NID Explained

This is to help beginners understand what exactly an NID is and what they are used for (content was originally posted on forums).

Just casually speaking, I usually use “nid” interchangeably to mean either the 32bit hash or the function name that belongs to that hash.

Technically though, an “nid” is a Name Identifier (SCE’s terminology). That is, a value that is used to identify a name. It is a 32bit hex value that is taken from the first 32bits of the SHA1 hash of a name (in little endian format).

Example: for the name “HelloWorld”,

- the SHA1 hash of the string:

  1. db 8a c1 c2 59 eb 89 d4 a1 31 b2 53 ba cf ca 5f 31 9d 54 f2

- the first 32bits are:

  1. db 8a c1 c2

- and in little endian format, makes:

  1. 0xc2c18adb

Therefore 0xc2c18adb is then the Name Identifier (the NID) for the name “HelloWorld”.

SCE uses these nids to identify the imports/exports of a module. We do not know the original names of these functions. However, since we know the nids (the hash of the name of the functions) we can run a dictionary brute force attack on the nids to crack the original names.

Though there’s a bit more skill to actually crack them. Firstly, you need to correctly guess the prefix; secondly, you need to be able to differentiate real hits from false positives (since the nid is only using 32bits of the hash, you will get a LOT of false positives); and thirdly, you need to be able to carefully choose a good dictionary (again because of false positives). It also helps to target individual functions, knowing what the function does helps in guessing its name and hence building a good dictionary for it.

From fw 3.70 and onwards, SCE started “randomising” the nids so they could no longer be cracked via a dictionary brute force. These new nids are not actually “random” but instead, they now append a new 128bit “randomising key” to the end of each string before the SHA1 hash is calculated. A 128bit value is almost impossible to bruteforce practically so these new nids cannot be cracked anymore.

The randomising key is changed every few fw updates which means the nids also get changed in each of those updates.
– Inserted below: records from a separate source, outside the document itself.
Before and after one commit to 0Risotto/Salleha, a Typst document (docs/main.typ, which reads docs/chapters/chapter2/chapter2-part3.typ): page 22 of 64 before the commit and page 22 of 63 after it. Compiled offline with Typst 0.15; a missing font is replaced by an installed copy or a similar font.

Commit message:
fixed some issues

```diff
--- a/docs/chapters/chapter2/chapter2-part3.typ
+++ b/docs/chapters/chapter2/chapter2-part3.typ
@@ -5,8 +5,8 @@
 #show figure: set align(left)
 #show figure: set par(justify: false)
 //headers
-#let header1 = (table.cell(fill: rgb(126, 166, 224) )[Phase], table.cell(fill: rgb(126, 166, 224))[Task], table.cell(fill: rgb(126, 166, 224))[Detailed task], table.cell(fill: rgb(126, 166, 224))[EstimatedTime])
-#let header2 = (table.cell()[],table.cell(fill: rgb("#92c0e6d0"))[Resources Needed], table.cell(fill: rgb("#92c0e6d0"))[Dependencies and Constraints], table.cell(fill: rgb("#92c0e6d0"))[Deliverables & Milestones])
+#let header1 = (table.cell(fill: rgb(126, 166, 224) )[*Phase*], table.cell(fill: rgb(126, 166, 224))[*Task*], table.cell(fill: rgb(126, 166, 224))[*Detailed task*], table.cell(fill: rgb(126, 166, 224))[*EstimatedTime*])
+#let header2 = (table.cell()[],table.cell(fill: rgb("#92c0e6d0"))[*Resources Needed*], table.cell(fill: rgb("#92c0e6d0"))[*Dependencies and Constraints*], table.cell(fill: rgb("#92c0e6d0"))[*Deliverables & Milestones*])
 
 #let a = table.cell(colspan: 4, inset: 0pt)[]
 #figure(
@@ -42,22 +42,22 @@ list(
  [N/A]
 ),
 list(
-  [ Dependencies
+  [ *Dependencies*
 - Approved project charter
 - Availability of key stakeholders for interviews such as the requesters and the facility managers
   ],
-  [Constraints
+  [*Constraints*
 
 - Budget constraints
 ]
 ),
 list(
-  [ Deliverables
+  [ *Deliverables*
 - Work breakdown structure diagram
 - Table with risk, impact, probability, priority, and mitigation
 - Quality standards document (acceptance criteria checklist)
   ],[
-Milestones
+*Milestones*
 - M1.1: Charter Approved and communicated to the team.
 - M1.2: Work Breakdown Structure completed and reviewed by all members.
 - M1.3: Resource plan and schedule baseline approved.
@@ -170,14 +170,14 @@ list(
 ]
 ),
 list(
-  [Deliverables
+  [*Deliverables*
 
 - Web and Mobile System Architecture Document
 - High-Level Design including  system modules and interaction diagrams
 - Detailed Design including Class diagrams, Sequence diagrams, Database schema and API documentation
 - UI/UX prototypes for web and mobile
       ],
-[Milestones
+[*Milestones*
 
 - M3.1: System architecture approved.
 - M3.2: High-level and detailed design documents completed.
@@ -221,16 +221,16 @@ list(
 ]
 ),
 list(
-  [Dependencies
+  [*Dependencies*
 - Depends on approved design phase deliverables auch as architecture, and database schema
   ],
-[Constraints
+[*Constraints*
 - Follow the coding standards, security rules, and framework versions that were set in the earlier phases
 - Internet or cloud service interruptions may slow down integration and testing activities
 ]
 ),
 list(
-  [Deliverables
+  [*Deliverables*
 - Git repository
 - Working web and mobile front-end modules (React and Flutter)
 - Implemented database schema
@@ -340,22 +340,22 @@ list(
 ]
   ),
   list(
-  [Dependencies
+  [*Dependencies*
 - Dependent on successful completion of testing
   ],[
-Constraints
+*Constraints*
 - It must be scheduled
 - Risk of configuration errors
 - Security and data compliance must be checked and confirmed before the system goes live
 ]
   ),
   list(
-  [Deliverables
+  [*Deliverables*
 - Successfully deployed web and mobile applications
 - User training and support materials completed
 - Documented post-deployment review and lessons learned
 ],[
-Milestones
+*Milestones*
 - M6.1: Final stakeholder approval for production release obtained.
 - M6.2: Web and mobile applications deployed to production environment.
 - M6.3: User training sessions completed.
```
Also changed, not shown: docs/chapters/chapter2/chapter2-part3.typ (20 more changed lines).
So now new functions and new libs added after 3.70 will probably also remain unknown.